The next morning, we took a Gondola ride up Sulpher Mountain for which I did not dress appropriately. Warning: it's super windy and chilly no matter the temp on the ground! Put your hair in a pony, grab some gloves, and maybe don't wear a little jean jacket that doesn't come close to containing your baby bump. No matter, the views from the glass-enclosed carriage on the way up were splendid and the 2km walk from the Interpretive Centre to the lookout was easy despite my hair whipping wildly around my face the whole time. I laughed a lot. Back at the Centre, there was more than I recalled from when I was younger: a fantastic deli, a tavern, interactive displays, info on wildlife, a restaurant, all accessing the incredible 360 degree views.

Our day was rounded out with an indoor adventure at Western Canada's oldest National Historic Site, the Banff Park Museum. It's charming and interesting, and free, which you can't argue with. Of course, I should mention that the entry to Banff is free until the end of 2017 as all National Parks are enjoying open house status in celebration of Canada's 150th birthday.

Calgary was our destination the next day and we popped into Chinook for a quick reconnaissance mission and I'm glad we did since we'd planned to spend the next day at the mall. That hour was enough. Not as much fun to shop when you're pregnant, I guess! So we headed back to my brother-in-law Chris's house. His wife Nicole, who is also expecting a November baby, had put together the cutest welcome basket for us including magazines, toys for Petra, Baby Brother/Big Sister tshirts, and snacks. I've never done that for a guest but plan on stealing the idea because it sure makes one feel welcome! They topped it with a lovely dinner, snacks over a game of Kaiser, and breakfast the next day, all thoughtfully vegetarian. 

If you've never been to the Telus Spark, let me just say it alone is worth the drive to Calgary. I've taken Petra to science centres in many other cities and the stations that the Spark offers are comparatively diverse, age-divergent, well-executed, and all in perfect repair. From circut-making and experiments in human physiology to print-making, button-creation, and a styling centre, Petra could have easily spent the whole day there, doing. One tip: the dome theatre is a bit of a let-down. We chose to see a show about extreme weather expecting it to feel like an IMAX but in reality, you have to crane your neck back a lot which I found more annoying than immersive.

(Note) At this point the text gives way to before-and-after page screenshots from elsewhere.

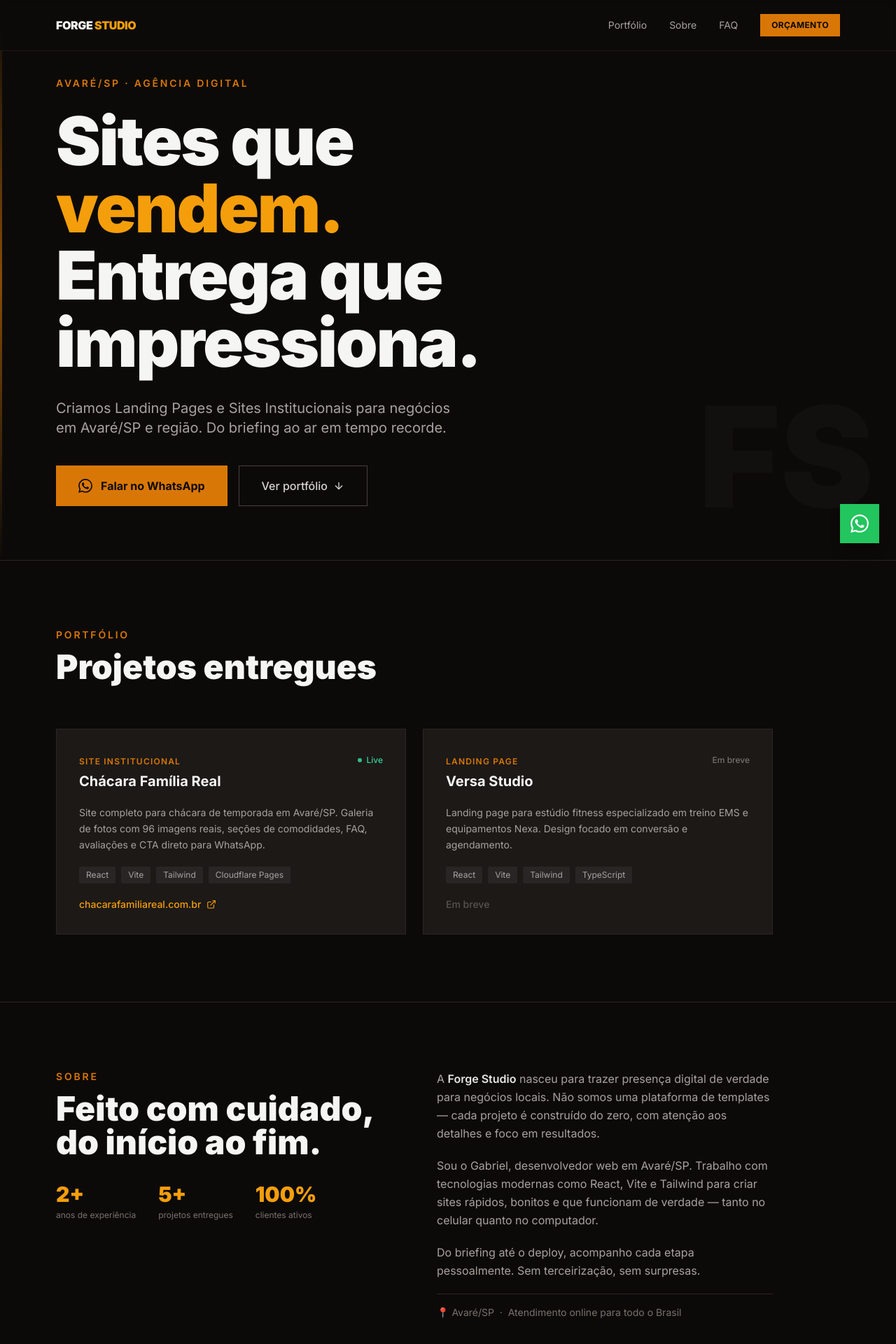
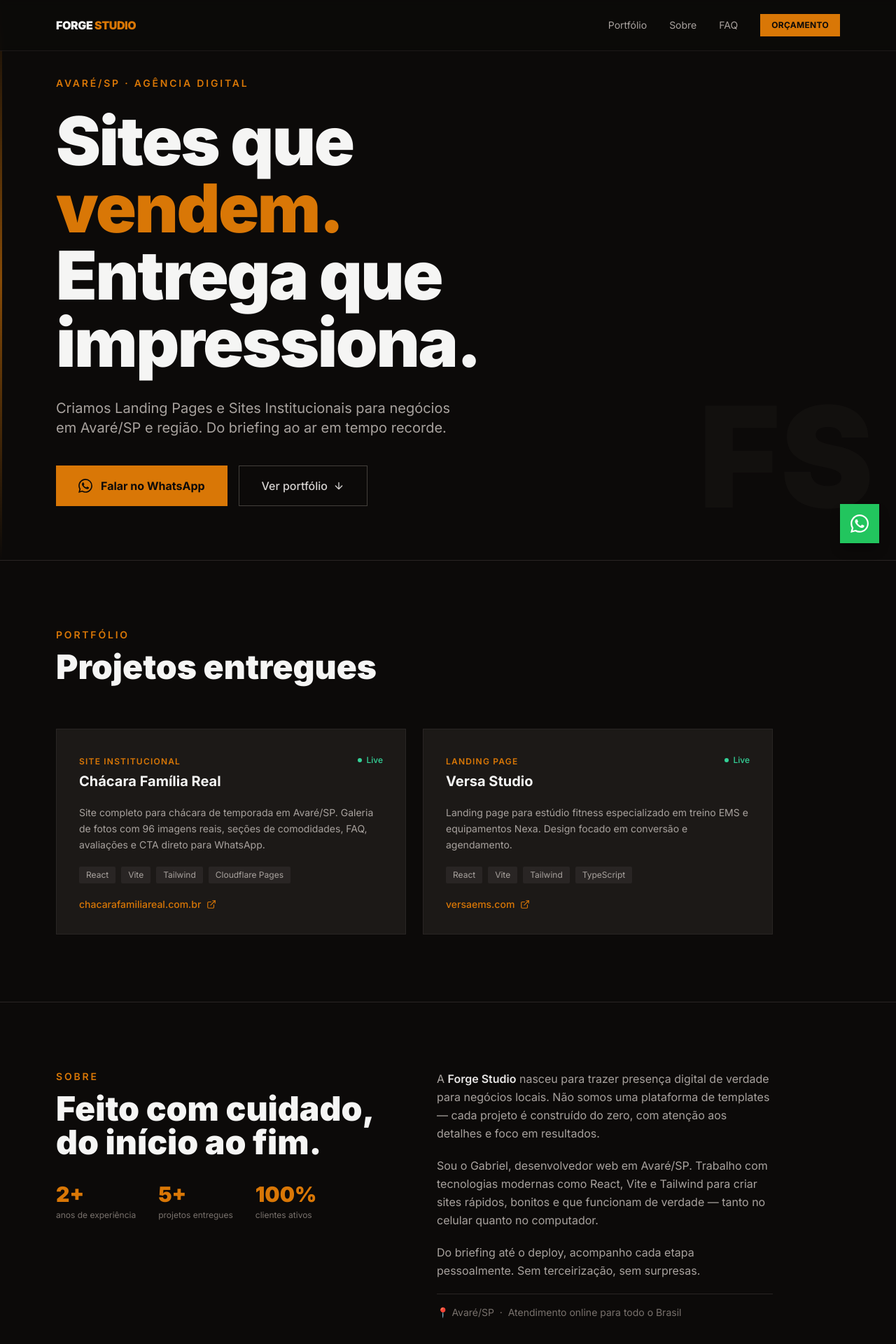
Before and after one commit to Forge-Studio-Tech/forge-studio, a React (Vite) app: page / in a window 1280 px wide. Shown: the top 1920 px of the page at 70% size. Built offline with nearby package versions, Linux system fonts and the light colour scheme.

Commit message:
feat: remove Testimonials, darker amber palette, Versa live

```diff
--- a/src/App.jsx
+++ b/src/App.jsx
@@ -2,7 +2,6 @@ import Navbar from './components/Navbar'
 import Hero from './components/Hero'
 import Portfolio from './components/Portfolio'
 import About from './components/About'
-import Testimonials from './components/Testimonials'
 import FAQ from './components/FAQ'
 import CTA from './components/CTA'
 import Footer from './components/Footer'
@@ -15,7 +14,6 @@ export default function App() {
       <Hero />
       <Portfolio />
       <About />
-      <Testimonials />
       <FAQ />
       <CTA />
       <Footer />
--- a/src/components/About.jsx
+++ b/src/components/About.jsx
@@ -16,7 +16,7 @@ export default function About() {
           <div className="flex gap-8 mb-10">
             {highlights.map((h) => (
               <div key={h.label}>
-                <p className="text-3xl font-black text-amber-500">{h.num}</p>
+                <p className="text-3xl font-black text-amber-600">{h.num}</p>
                 <p className="text-xs text-stone-500 mt-1">{h.label}</p>
               </div>
             ))}
--- a/src/components/CTA.jsx
+++ b/src/components/CTA.jsx
@@ -6,7 +6,7 @@ export default function CTA() {
       <div className="max-w-4xl">
         <h2 className="text-4xl md:text-6xl font-black text-stone-100 leading-tight mb-6">
           Pronto para ter um<br />
-          <span className="text-amber-500">site de verdade?</span>
+          <span className="text-amber-600">site de verdade?</span>
         </h2>
         <p className="text-stone-400 text-lg mb-10 max-w-lg">
           Manda uma mensagem no WhatsApp e a gente conversa sobre o seu projeto sem compromisso.
@@ -15,7 +15,7 @@ export default function CTA() {
           href={WA_LINK}
           target="_blank"
           rel="noopener noreferrer"
-          className="inline-flex items-center gap-3 bg-amber-600 hover:bg-amber-500 text-stone-950 font-bold text-base px-8 py-4 transition-colors duration-200"
+          className="inline-flex items-center gap-3 bg-amber-600 hover:bg-amber-700 text-stone-950 font-bold text-base px-8 py-4 transition-colors duration-200"
         >
           <svg width="20" height="20" viewBox="0 0 24 24" fill="currentColor">
             <path d="M17.472 14.382c-.297-.149-1.758-.867-2.03-.967-.273-.099-.471-.148-.67.15-.197.297-.767.966-.94 1.164-.173.199-.347.223-.644.075-.297-.15-1.255-.463-2.39-1.475-.883-.788-1.48-1.761-1.653-2.059-.173-.297-.018-.458.13-.606.134-.133.298-.347.446-.52.149-.174.198-.298.298-.497.099-.198.05-.371-.025-.52-.075-.149-.669-1.612-.916-2.207-.242-.579-.487-.5-.669-.51-.173-.008-.371-.01-.57-.01-.198 0-.52.074-.792.372-.272.297-1.04 1.016-1.04 2.479 0 1.462 1.065 2.875 1.213 3.074.149.198 2.096 3.2 5.077 4.487.709.306 1.262.489 1.694.625.712.227 1.36.195 1.871.118.571-.085 1.758-.719 2.006-1.413.248-.694.248-1.289.173-1.413-.074-.124-.272-.198-.57-.347m-5.421 7.403h-.004a9.87 9.87 0 01-5.031-1.378l-.361-.214-3.741.982.998-3.648-.235-.374a9.86 9.86 0 01-1.51-5.26c.001-5.45 4.436-9.884 9.888-9.884 2.64 0 5.122 1.03 6.988 2.898a9.825 9.825 0 012.893 6.994c-.003 5.45-4.437 9.884-9.885 9.884m8.413-18.297A11.815 11.815 0 0012.05 0C5.495 0 .16 5.335.157 11.892c0 2.096.547 4.142 1.588 5.945L.057 24l6.305-1.654a11.882 11.882 0 005.683 1.448h.005c6.554 0 11.89-5.335 11.893-11.893a11.821 11.821 0 00-3.48-8.413z"/>
--- a/src/components/FAQ.jsx
+++ b/src/components/FAQ.jsx
@@ -35,7 +35,7 @@ function FAQItem({ q, a }) {
         onClick={() => setOpen(!open)}
         className="w-full flex items-center justify-between py-5 text-left gap-4 group"
       >
-        <span className="text-stone-200 font-medium text-sm md:text-base group-hover:text-amber-400 transition-colors">
+        <span className="text-stone-200 font-medium text-sm md:text-base group-hover:text-amber-500 transition-colors">
           {q}
         </span>
         <span className={`shrink-0 text-amber-600 transition-transform duration-200 ${open ? 'rotate-45' : ''}`}>
--- a/src/components/Hero.jsx
+++ b/src/components/Hero.jsx
@@ -14,7 +14,7 @@ export default function Hero() {
 
         <h1 className="text-5xl md:text-7xl lg:text-8xl font-black leading-[1.05] tracking-tight text-stone-100 mb-8">
           Sites que<br />
-          <span className="text-amber-500">vendem.</span><br />
+          <span className="text-amber-600">vendem.</span><br />
           Entrega que<br />
           impressiona.
         </h1>
@@ -29,7 +29,7 @@ export default function Hero() {
             href={WA_LINK}
             target="_blank"
             rel="noopener noreferrer"
-            className="inline-flex items-center justify-center gap-3 bg-amber-600 hover:bg-amber-500 text-stone-950 font-bold text-base px-8 py-4 transition-colors duration-200"
+            className="inline-flex items-center justify-center gap-3 bg-amber-600 hover:bg-amber-700 text-stone-950 font-bold text-base px-8 py-4 transition-colors duration-200"
           >
             <svg width="20" height="20" viewBox="0 0 24 24" fill="currentColor">
               <path d="M17.472 14.382c-.297-.149-1.758-.867-2.03-.967-.273-.099-.471-.148-.67.15-.197.297-.767.966-.94 1.164-.173.199-.347.223-.644.075-.297-.15-1.255-.463-2.39-1.475-.883-.788-1.48-1.761-1.653-2.059-.173-.297-.018-.458.13-.606.134-.133.298-.347.446-.52.149-.174.198-.298.298-.497.099-.198.05-.371-.025-.52-.075-.149-.669-1.612-.916-2.207-.242-.579-.487-.5-.669-.51-.173-.008-.371-.01-.57-.01-.198 0-.52.074-.792.372-.272.297-1.04 1.016-1.04 2.479 0 1.462 1.065 2.875 1.213 3.074.149.198 2.096 3.2 5.077 4.487.709.306 1.262.489 1.694.625.712.227 1.36.195 1.871.118.571-.085 1.758-.719 2.006-1.413.248-.694.248-1.289.173-1.413-.074-.124-.272-.198-.57-.347m-5.421 7.403h-.004a9.87 9.87 0 01-5.031-1.378l-.361-.214-3.741.982.998-3.648-.235-.374a9.86 9.86 0 01-1.51-5.26c.001-5.45 4.436-9.884 9.888-9.884 2.64 0 5.122 1.03 6.988 2.898a9.825 9.825 0 012.893 6.994c-.003 5.45-4.437 9.884-9.885 9.884m8.413-18.297A11.815 11.815 0 0012.05 0C5.495 0 .16 5.335.157 11.892c0 2.096.547 4.142 1.588 5.945L.057 24l6.305-1.654a11.882 11.882 0 005.683 1.448h.005c6.554 0 11.89-5.335 11.893-11.893a11.821 11.821 0 00-3.48-8.413z"/>
@@ -38,7 +38,7 @@ export default function Hero() {
           </a>
           <a
             href="#portfolio"
-            className="inline-flex items-center justify-center gap-2 border border-stone-700 hover:border-amber-600 text-stone-300 hover:text-amber-500 font-medium text-base px-8 py-4 transition-colors duration-200"
+            className="inline-flex items-center justify-center gap-2 border border-stone-700 hover:border-amber-600 text-stone-300 hover:text-amber-600 font-medium text-base px-8 py-4 transition-colors duration-200"
           >
             Ver portfólio
             <svg width="16" height="16" viewBox="0 0 24 24" fill="none" stroke="currentColor" strokeWidth="2" strokeLinecap="round" strokeLinejoin="round">
--- a/src/components/Navbar.jsx
+++ b/src/components/Navbar.jsx
@@ -2,17 +2,17 @@ export default function Navbar() {
   return (
     <nav className="fixed top-0 left-0 right-0 z-50 px-6 md:px-12 lg:px-20 py-5 flex items-center justify-between border-b border-stone-800/60 bg-stone-950/80 backdrop-blur-sm">
       <a href="#" className="text-stone-100 font-black text-base tracking-tight">
-        FORGE <span className="text-amber-500">STUDIO</span>
+        FORGE <span className="text-amber-600">STUDIO</span>
       </a>
       <div className="hidden md:flex items-center gap-8 text-sm text-stone-400">
-        <a href="#portfolio" className="hover:text-amber-400 transition-colors">Portfólio</a>
-        <a href="#sobre" className="hover:text-amber-400 transition-colors">Sobre</a>
-        <a href="#faq" className="hover:text-amber-400 transition-colors">FAQ</a>
+        <a href="#portfolio" className="hover:text-amber-500 transition-colors">Portfólio</a>
+        <a href="#sobre" className="hover:text-amber-500 transition-colors">Sobre</a>
+        <a href="#faq" className="hover:text-amber-500 transition-colors">FAQ</a>
         <a
           href="https://wa.me/5514996936966"
           target="_blank"
           rel="noopener noreferrer"
-          className="bg-amber-600 hover:bg-amber-500 text-stone-950 font-bold px-4 py-2 text-xs tracking-wide transition-colors"
+          className="bg-amber-600 hover:bg-amber-700 text-stone-950 font-bold px-4 py-2 text-xs tracking-wide transition-colors"
         >
           ORÇAMENTO
         </a>
--- a/src/components/Portfolio.jsx
+++ b/src/components/Portfolio.jsx
@@ -12,10 +12,10 @@ const projects = [
     name: 'Versa Studio',
     tag: 'Landing Page',
     desc: 'Landing page para estúdio fitness especializado em treino EMS e equipamentos Nexa. Design focado em conversão e agendamento.',
-    url: null,
-    label: 'Em breve',
+    url: 'https://versaems.com',
+    label: 'versaems.com',
     stack: ['React', 'Vite', 'Tailwind', 'TypeScript'],
-    live: false,
+    live: true,
   },
 ]
 
@@ -66,7 +66,7 @@ export default function Portfolio() {
                   href={p.url}
                   target="_blank"
                   rel="noopener noreferrer"
-                  className="inline-flex items-center gap-2 text-sm text-amber-500 hover:text-amber-400 font-medium transition-colors"
+                  className="inline-flex items-center gap-2 text-sm text-amber-600 hover:text-amber-500 font-medium transition-colors"
                 >
                   {p.label}
                   <svg width="14" height="14" viewBox="0 0 24 24" fill="none" stroke="currentColor" strokeWidth="2" strokeLinecap="round" strokeLinejoin="round">
```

It also took out a chunk of our exploration time. If you do buy tickets for a show, know that not all seats are created equal; choose ones that are further up the theatre.

After some more visiting and a quick pop-in at Ikea, we were homebound. And as good as it is to get out, it's always nice to come home. Hope this inspires a few ideas for your next family road trip!